The art form which I work with is Bharatanatyam one of eight classical dance forms of India, and the most recognizable. Dance is one of the most ancient means of spiritual expression in India and embodies music, dance, drama, poetry and mythology to create a highly stylized artistic endeavor. For me Bharatanatyam, is pure joy and abandonment – an abandonment within a defined form and the freedom to express through both music and dance. I see Bharatanatyam as a beautiful and engaging art form that combines athleticism, drama, and beauty as well as the ability to see and feel deeply. I am inspired by the connection to unspoken feelings and the drama of desire. I enjoy seeing a dancer who is living through the dance, where the dancer has totally surrendered and committed unto it, where each fingertip holds emotional intensity, and where there is virtually no difference between the dancer and what is being danced. I also see connections between the dance and the larger artistic environment in which the dance has developed – from the poetry, literature, mythology and temple sculpture. I try to relate this to our modern global outlook, where the themes and movements are foreign, yet familiar, and where the emotions are universal.
My performance of Bharatanatyam is rooted in the traditional, yet with accessibility to new audiences. The themes I present, whether they are of emotions or a more mythological and symbolic nature, including stories of Indian gods and goddesses, are universal in meaning. Though the dance is rooted in the Hindu faith, it also takes on a secular quality as the emotive aspects describe day-to-day life in India as the poets have written – from tilling the wheat, to cleaning the house, to adorning the statues of the gods.
The work that I create first arises from the music that I hear. The dance is based on the Indian classical form known as Carnatic music with a richness and complexity of melody and rhythm. Much of the songs are written by poet-composers who had a deep devotion to the spiritual practice and philosophy behind Hinduism and who also felt that everyday life and activities had a relationship to the divine. Much of the themes of Bharatanatyam depict the state of anticipation between the dancer/devotee and her desire for union with her lord. The Lord and devotee are personified on earth as the female lover (devotee) and her beloved (the Lord). The poet would write a song with a certain mood in mind vis-à-vis her lord, whether she is jealous, troubled, sorrowful, etc., and this forms the narrative basis of the dance.

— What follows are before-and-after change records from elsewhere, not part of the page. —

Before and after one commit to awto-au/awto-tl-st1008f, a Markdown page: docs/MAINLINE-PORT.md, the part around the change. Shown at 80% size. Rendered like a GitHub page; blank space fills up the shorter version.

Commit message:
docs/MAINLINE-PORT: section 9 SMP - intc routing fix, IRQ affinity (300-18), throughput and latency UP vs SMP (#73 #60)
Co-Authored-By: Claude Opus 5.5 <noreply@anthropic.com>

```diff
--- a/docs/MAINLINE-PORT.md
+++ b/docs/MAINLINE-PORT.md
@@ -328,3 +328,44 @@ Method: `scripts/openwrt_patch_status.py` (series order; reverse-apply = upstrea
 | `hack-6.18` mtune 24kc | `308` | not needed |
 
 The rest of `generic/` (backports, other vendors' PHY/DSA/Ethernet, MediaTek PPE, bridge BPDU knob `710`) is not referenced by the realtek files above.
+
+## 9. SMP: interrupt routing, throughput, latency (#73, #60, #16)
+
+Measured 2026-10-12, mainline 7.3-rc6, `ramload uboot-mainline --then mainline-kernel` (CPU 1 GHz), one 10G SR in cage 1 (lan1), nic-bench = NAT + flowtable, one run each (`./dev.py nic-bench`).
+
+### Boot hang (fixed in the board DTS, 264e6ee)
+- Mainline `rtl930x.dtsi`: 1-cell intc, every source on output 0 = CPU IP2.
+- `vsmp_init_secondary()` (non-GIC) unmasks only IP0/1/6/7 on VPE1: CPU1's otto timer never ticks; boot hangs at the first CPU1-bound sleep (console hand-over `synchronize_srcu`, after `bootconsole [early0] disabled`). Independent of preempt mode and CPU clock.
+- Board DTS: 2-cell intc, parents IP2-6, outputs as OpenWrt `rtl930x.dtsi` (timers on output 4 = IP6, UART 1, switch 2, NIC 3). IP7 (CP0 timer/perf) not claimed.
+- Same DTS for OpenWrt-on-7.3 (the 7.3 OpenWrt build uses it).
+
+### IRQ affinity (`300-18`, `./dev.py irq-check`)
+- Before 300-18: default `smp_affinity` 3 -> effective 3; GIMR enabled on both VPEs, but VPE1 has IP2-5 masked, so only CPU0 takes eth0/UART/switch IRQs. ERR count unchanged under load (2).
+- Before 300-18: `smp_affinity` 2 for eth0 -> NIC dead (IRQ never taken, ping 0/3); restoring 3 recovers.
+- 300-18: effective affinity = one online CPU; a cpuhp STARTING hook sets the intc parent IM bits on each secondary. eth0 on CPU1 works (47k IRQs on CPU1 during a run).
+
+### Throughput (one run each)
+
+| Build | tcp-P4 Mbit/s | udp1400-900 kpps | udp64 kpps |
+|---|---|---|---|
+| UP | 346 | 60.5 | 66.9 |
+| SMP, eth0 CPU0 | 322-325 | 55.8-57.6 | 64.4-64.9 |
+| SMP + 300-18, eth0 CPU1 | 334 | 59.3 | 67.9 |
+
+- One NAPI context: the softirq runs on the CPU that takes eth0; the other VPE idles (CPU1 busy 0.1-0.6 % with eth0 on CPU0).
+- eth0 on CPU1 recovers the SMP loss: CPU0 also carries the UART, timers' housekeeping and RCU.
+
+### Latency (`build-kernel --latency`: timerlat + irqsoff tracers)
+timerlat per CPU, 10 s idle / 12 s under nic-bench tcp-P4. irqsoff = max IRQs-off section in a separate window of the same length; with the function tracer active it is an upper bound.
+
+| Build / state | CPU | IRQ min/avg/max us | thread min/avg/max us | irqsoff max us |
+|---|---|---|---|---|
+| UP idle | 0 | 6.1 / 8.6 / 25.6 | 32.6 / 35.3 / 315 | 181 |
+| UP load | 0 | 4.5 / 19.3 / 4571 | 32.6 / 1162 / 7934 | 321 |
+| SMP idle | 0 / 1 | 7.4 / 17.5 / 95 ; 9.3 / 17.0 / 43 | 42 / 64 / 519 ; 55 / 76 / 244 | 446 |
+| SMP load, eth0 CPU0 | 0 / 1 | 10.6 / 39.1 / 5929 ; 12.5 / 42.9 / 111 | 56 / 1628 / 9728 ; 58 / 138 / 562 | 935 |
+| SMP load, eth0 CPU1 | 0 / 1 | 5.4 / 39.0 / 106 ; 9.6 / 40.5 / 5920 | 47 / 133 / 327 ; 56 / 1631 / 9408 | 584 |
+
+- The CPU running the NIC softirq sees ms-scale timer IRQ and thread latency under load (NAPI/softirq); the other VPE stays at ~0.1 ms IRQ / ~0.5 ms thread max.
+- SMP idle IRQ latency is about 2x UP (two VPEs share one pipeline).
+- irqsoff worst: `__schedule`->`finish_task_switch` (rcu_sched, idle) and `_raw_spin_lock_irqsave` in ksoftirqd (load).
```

In 'Swarupa: Infinite Form,' the Indian dancer Sonali Skandan rises above the pull-and-tug of history…Skandan and her dancers are never less than correct